Lehman, 77, spent several years there in the mid-2000s running economic development projects for the World Bank and later the U.S. Agency for International Development (USAID). That included working closely with Afghan communities to distribute funding meant to help locals buy resources such as livestock or sewing kits and grow their wealth, she said.
Explaining that she hoped to create opportunities for people who didn’t have them, Lehman said she views her work as a success — pointing to a chamber of commerce founded by Afghan women she knows as one positive outcome.
“Even a small amount of money … will give people a life that they didn’t have before,” she said. “And we did a lot of that.”
Lehman said she returned to Afghanistan on several consulting trips, most recently in March 2019. While acknowledging the stance that U.S. troops couldn’t stay in the country forever, she said she’s worried that under Taliban rule, some progress will be reversed — especially for Afghan women.
“For 20 years, most Afghans were able to live the life of their choosing,” she said. “Whether that’s important enough for us to keep some sort of a minimal force there … that’s above my pay grade. But [it’s] not true anymore.”
After immigrating with her husband and daughter to Keene in 2016, one of Lehman’s Afghan colleagues at USAID, Patmana Rafiq Kunary, said Thursday she was surprised how quickly the country’s government fell.
Now living in Portsmouth, she said those developments threaten all the progress made over the past 20 years. Her niece, who was set to begin her final year of medical school in Afghanistan, doesn’t know whether she’ll be able to complete that degree, Kunary said.
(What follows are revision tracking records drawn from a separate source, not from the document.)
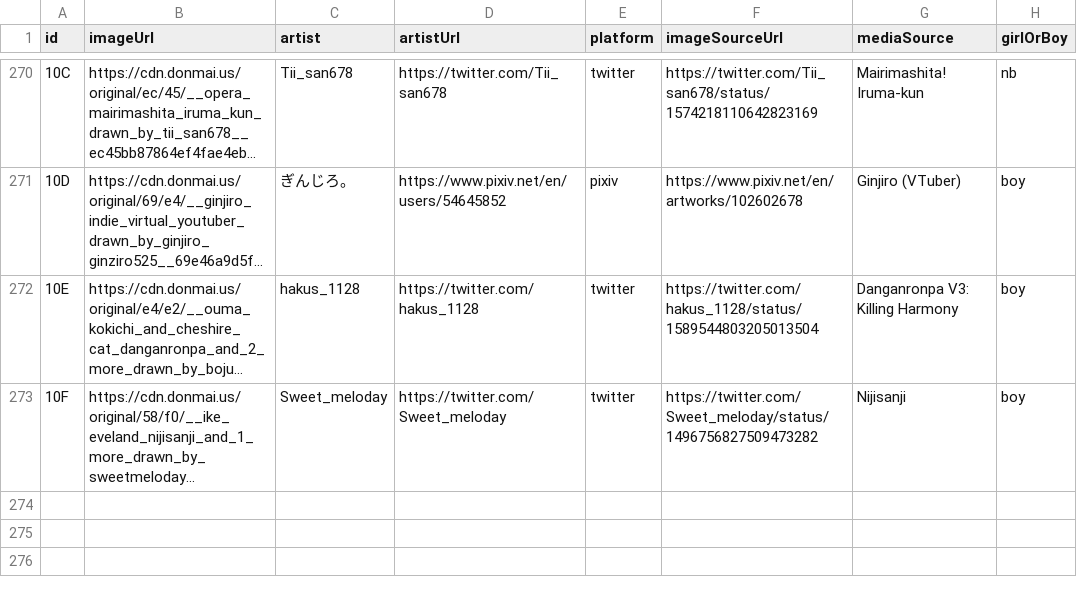
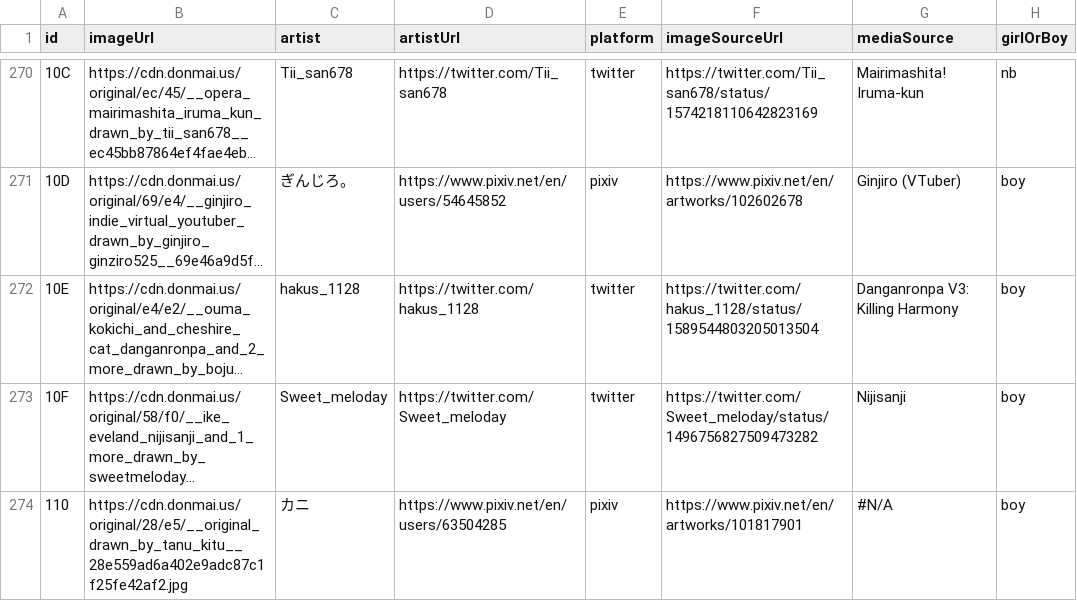
Before and after one commit to nattadasu/nekomimiDb, a TSV file: index.tsv, drawn as a sheet; only a part is shown, gaps mark what is left out; long unchanged cells end in …; the diff names each change by its address in the sheet, - before the commit and + after, or states it on an @@ line.

```diff
--- a/index.tsv
+++ b/index.tsv
+row 274: 110 | https://cdn.donmai.us/original/28/e5/__original_drawn_by_tanu_kitu__28e559ad6a402e9adc87c1f25fe42af2.jpg | カニ | https://www.pixiv.net/en/users/63504285 | pixiv | https://www.pixiv.net/en/artworks/101817901 | #N/A | boy
```
Also changed, not shown: 1 other file.
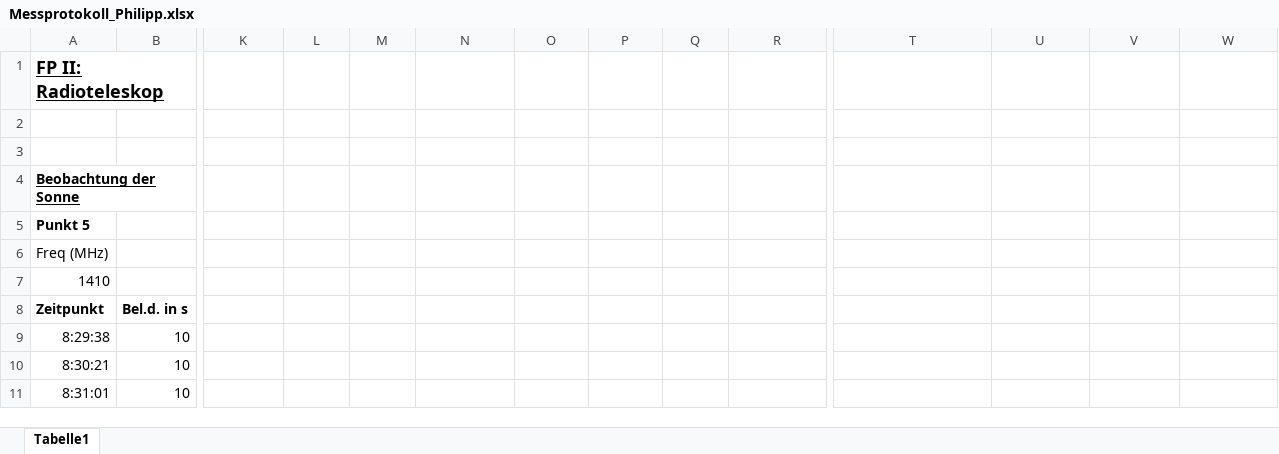
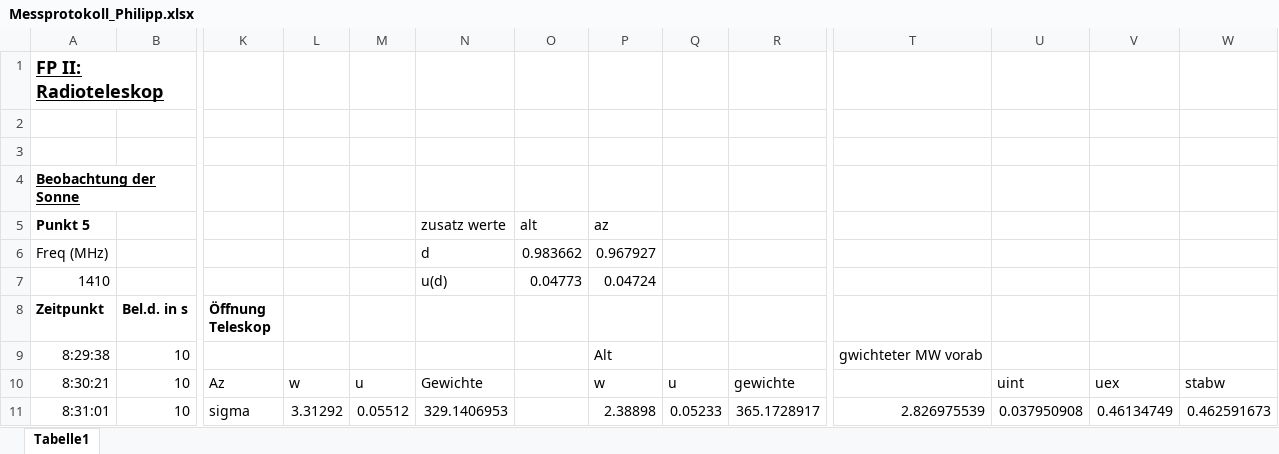
Before and after one commit to Philipp-Gebauer/Radioteleskop, an Excel workbook: Messprotokoll_Philipp.xlsx, sheet Tabelle1, drawn as a sheet; only a part is shown, gaps mark what is left out; values as stored, in another font and other column widths than the file's, no borders; removed rows and columns are numbered as before the commit, all else as after; rows hold the shown columns only; the diff covers the shown part only; the diff names each change by its address in the sheet, - before the commit and + after, or states it on an @@ line.

```diff
--- a/Messprotokoll_Philipp.xlsx (sheet Tabelle1)
+++ b/Messprotokoll_Philipp.xlsx (sheet Tabelle1)
-row 5: Punkt 5
-row 6: Freq (MHz)
+row 5: Punkt 5 |  |  |  |  | zusatz werte | alt | az
+row 6: Freq (MHz) |  |  |  |  | d | 0.983662 | 0.967927
-N7: (empty)
+N7: u(d)
-O7: (empty)
+O7: 0.04773
-P7: (empty)
+P7: 0.04724
-K8: (empty)
+K8: Öffnung Teleskop
-P9: (empty)
+P9: Alt
-T9: (empty)
+T9: gwichteter MW vorab
-K10 (Öffnung Teleskop): (empty)
+K10 (Öffnung Teleskop): Az
-L10: (empty)
+L10: w
-M10: (empty)
+M10: u
-N10: (empty)
+N10: Gewichte
-P10: (empty)
+P10: w
-Q10: (empty)
+Q10: u
-R10: (empty)
+R10: gewichte
-U10: (empty)
+U10: uint
-V10: (empty)
+V10: uex
-W10: (empty)
+W10: stabw
-K11 (Öffnung Teleskop): (empty)
+K11 (Öffnung Teleskop): sigma
-L11: (empty)
+L11: 3.31292
-M11: (empty)
+M11: 0.05512
-N11: (empty)
+N11: 329.1406953
-P11: (empty)
+P11: 2.38898
-Q11: (empty)
+Q11: 0.05233
-R11: (empty)
+R11: 365.1728917
-T11: (empty)
+T11: 2.826975539
-U11: (empty)
+U11: 0.037950908
-V11: (empty)
+V11: 0.46134749
-W11: (empty)
+W11: 0.462591673
```
Also changed, not shown: 68 edited cells elsewhere in this sheet, 10 other files.
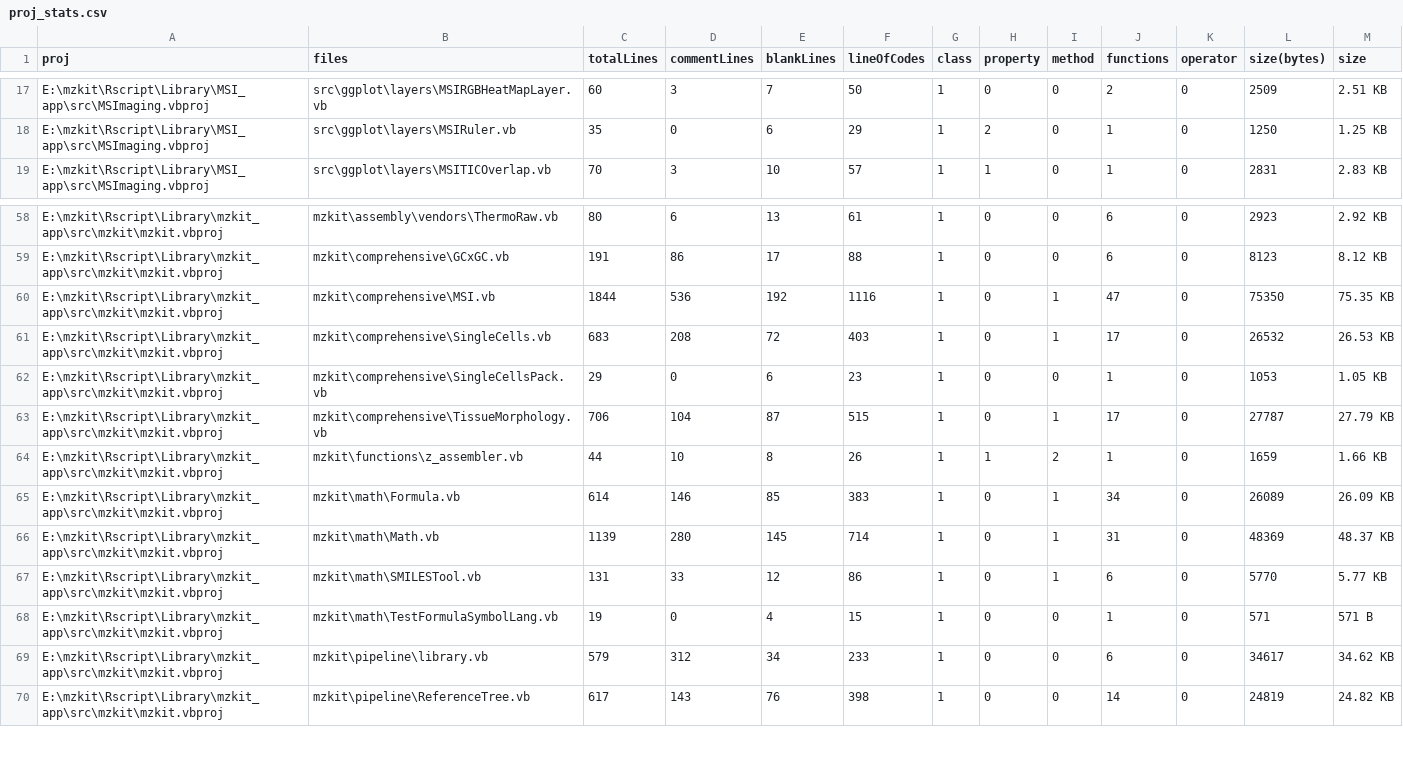
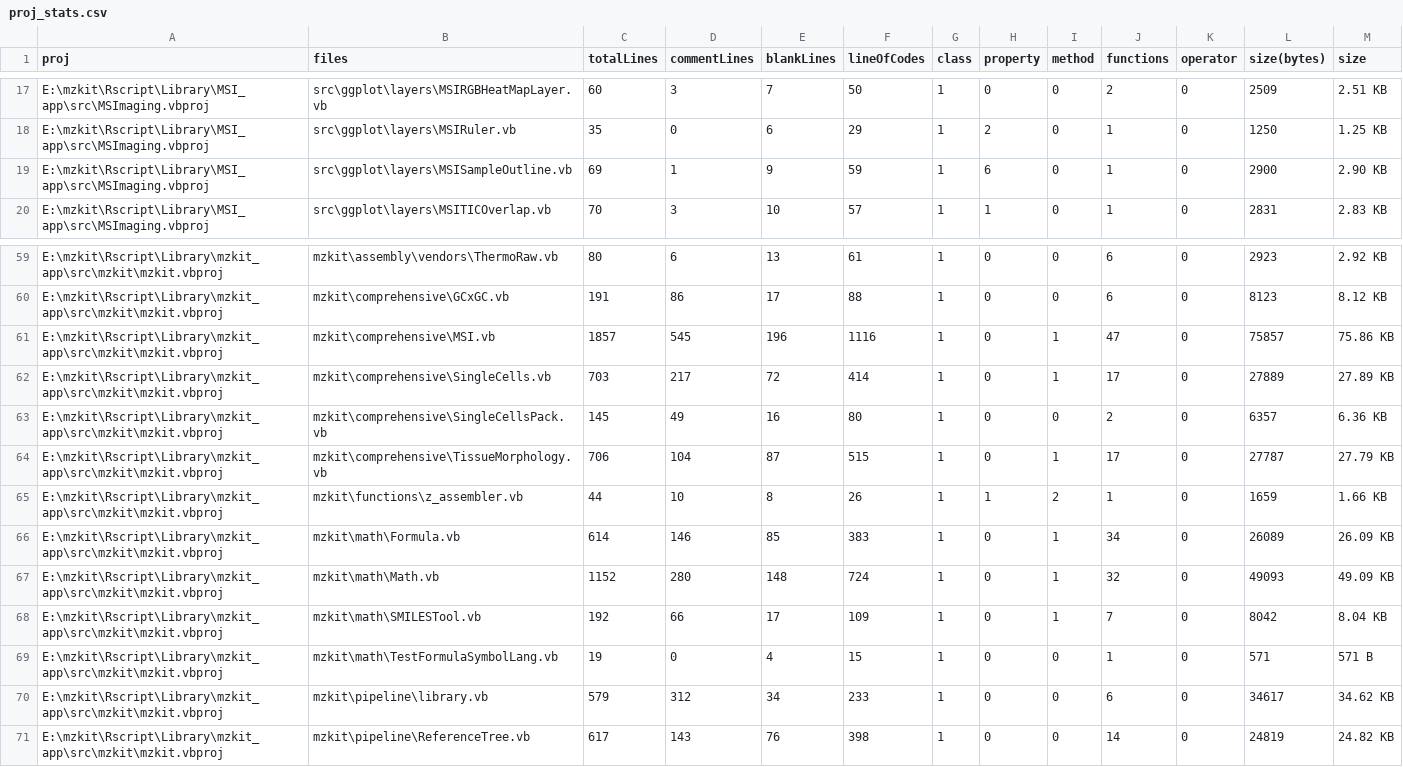
Before and after one commit to xieguigang/mzkit, a CSV file: Rscript/proj_stats.csv, drawn as a sheet; only a part is shown, gaps mark what is left out; the diff covers the shown part only.

Commit message:
update source file banner headers![Rscript api package module]

```diff
--- a/Rscript/proj_stats.csv
+++ b/Rscript/proj_stats.csv
@@ -18,2 +18,3 @@ E:\mzkit\Rscript\Library\MSI_app\src\MSImaging.vbproj,src\ggplot\layers\MSIRGBHe
 E:\mzkit\Rscript\Library\MSI_app\src\MSImaging.vbproj,src\ggplot\layers\MSIRuler.vb,35,0,6,29,1,2,0,1,0,1250,1.25 KB
+E:\mzkit\Rscript\Library\MSI_app\src\MSImaging.vbproj,src\ggplot\layers\MSISampleOutline.vb,69,1,9,59,1,6,0,1,0,2900,2.90 KB
 E:\mzkit\Rscript\Library\MSI_app\src\MSImaging.vbproj,src\ggplot\layers\MSITICOverlap.vb,70,3,10,57,1,1,0,1,0,2831,2.83 KB
@@ -59,5 +60,5 @@ E:\mzkit\Rscript\Library\mzkit_app\src\mzkit\mzkit.vbproj,mzkit\assembly\vendors
 E:\mzkit\Rscript\Library\mzkit_app\src\mzkit\mzkit.vbproj,mzkit\comprehensive\GCxGC.vb,191,86,17,88,1,0,0,6,0,8123,8.12 KB
-E:\mzkit\Rscript\Library\mzkit_app\src\mzkit\mzkit.vbproj,mzkit\comprehensive\MSI.vb,1844,536,192,1116,1,0,1,47,0,75350,75.35 KB
-E:\mzkit\Rscript\Library\mzkit_app\src\mzkit\mzkit.vbproj,mzkit\comprehensive\SingleCells.vb,683,208,72,403,1,0,1,17,0,26532,26.53 KB
-E:\mzkit\Rscript\Library\mzkit_app\src\mzkit\mzkit.vbproj,mzkit\comprehensive\SingleCellsPack.vb,29,0,6,23,1,0,0,1,0,1053,1.05 KB
+E:\mzkit\Rscript\Library\mzkit_app\src\mzkit\mzkit.vbproj,mzkit\comprehensive\MSI.vb,1857,545,196,1116,1,0,1,47,0,75857,75.86 KB
+E:\mzkit\Rscript\Library\mzkit_app\src\mzkit\mzkit.vbproj,mzkit\comprehensive\SingleCells.vb,703,217,72,414,1,0,1,17,0,27889,27.89 KB
+E:\mzkit\Rscript\Library\mzkit_app\src\mzkit\mzkit.vbproj,mzkit\comprehensive\SingleCellsPack.vb,145,49,16,80,1,0,0,2,0,6357,6.36 KB
 E:\mzkit\Rscript\Library\mzkit_app\src\mzkit\mzkit.vbproj,mzkit\comprehensive\TissueMorphology.vb,706,104,87,515,1,0,1,17,0,27787,27.79 KB
@@ -65,4 +66,4 @@ E:\mzkit\Rscript\Library\mzkit_app\src\mzkit\mzkit.vbproj,mzkit\functions\z_asse
 E:\mzkit\Rscript\Library\mzkit_app\src\mzkit\mzkit.vbproj,mzkit\math\Formula.vb,614,146,85,383,1,0,1,34,0,26089,26.09 KB
-E:\mzkit\Rscript\Library\mzkit_app\src\mzkit\mzkit.vbproj,mzkit\math\Math.vb,1139,280,145,714,1,0,1,31,0,48369,48.37 KB
-E:\mzkit\Rscript\Library\mzkit_app\src\mzkit\mzkit.vbproj,mzkit\math\SMILESTool.vb,131,33,12,86,1,0,1,6,0,5770,5.77 KB
+E:\mzkit\Rscript\Library\mzkit_app\src\mzkit\mzkit.vbproj,mzkit\math\Math.vb,1152,280,148,724,1,0,1,32,0,49093,49.09 KB
+E:\mzkit\Rscript\Library\mzkit_app\src\mzkit\mzkit.vbproj,mzkit\math\SMILESTool.vb,192,66,17,109,1,0,1,7,0,8042,8.04 KB
 E:\mzkit\Rscript\Library\mzkit_app\src\mzkit\mzkit.vbproj,mzkit\math\TestFormulaSymbolLang.vb,19,0,4,15,1,0,0,1,0,571,571 B
```
Also changed, not shown: 84 edited cells elsewhere in this file, 12 other files.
“I’m praying that hopefully everything stays the same,” she said.
Lehman said she’s received “heartbreaking” messages in recent weeks from other former colleagues who don’t qualify for U.S. visas. She’s now trying to help some of them obtain refugee status so they can emigrate from the country, she said, lamenting, however, that many of those who fled were the people most committed to improving Afghanistan.
“Not only am I concerned that the Taliban are back in power, but I’m concerned that [the Afghans are] losing their future,” she said.
Hope for a brighter future — at least under U.S. supervision — had already stalled, though, according to some area veterans.
“I don’t think it would’ve helped being there any longer,” said Richmond resident Andrew Sellers, citing corruption in the U.S.-backed Afghan government.
Sellers, 32, joined the Army a few years after graduating from Keene High School and deployed to Afghanistan in 2010. During his 10½-month tour of duty, he said the priority largely seemed to be on winning the “hearts and minds” of the Afghan people, which often meant conducting humanitarian missions like delivering food and water.
Although he had moments of doubts, Sellers said he thinks the U.S. military presence did serve a purpose.
“I don’t think it was all for nothing … If we were able to prevent women from being stoned to death for 20 years, I think that’s a plus.”
Still, he said winning the war in Afghanistan, at least in conventional terms, was impossible — comparing the conflict to the United States’ ruinous efforts in Vietnam.
“We need to stop repeating history … Obviously, you have to be involved in foreign policy to an extent. I don’t know if making home in a foreign country in the middle of a religious conflict is the right idea.”
Twenty years later, Primrose, who retired in 2008 as a staff sergeant and now serves as facility manager at the Keene Family YMCA, said his views on foreign policy have changed. Rather than engaging in so-called “nation-building,” which he argued is costly and often ineffective, he said the U.S. should stick to strictly military operations, such as counterterrorism strikes.
“When I was young, I was all about just waving a big stick and running around,” he said. “As an adult now … all I give a f- — about is here.”
Despite misgivings about U.S. objectives in Afghanistan, though, Primrose noted that there haven’t been any large-scale terrorist attacks on American soil since Sept. 11.
“Even though it’s endless, it’s not fruitless,” he said of the war. “What we went through, it wasn’t for nothing.”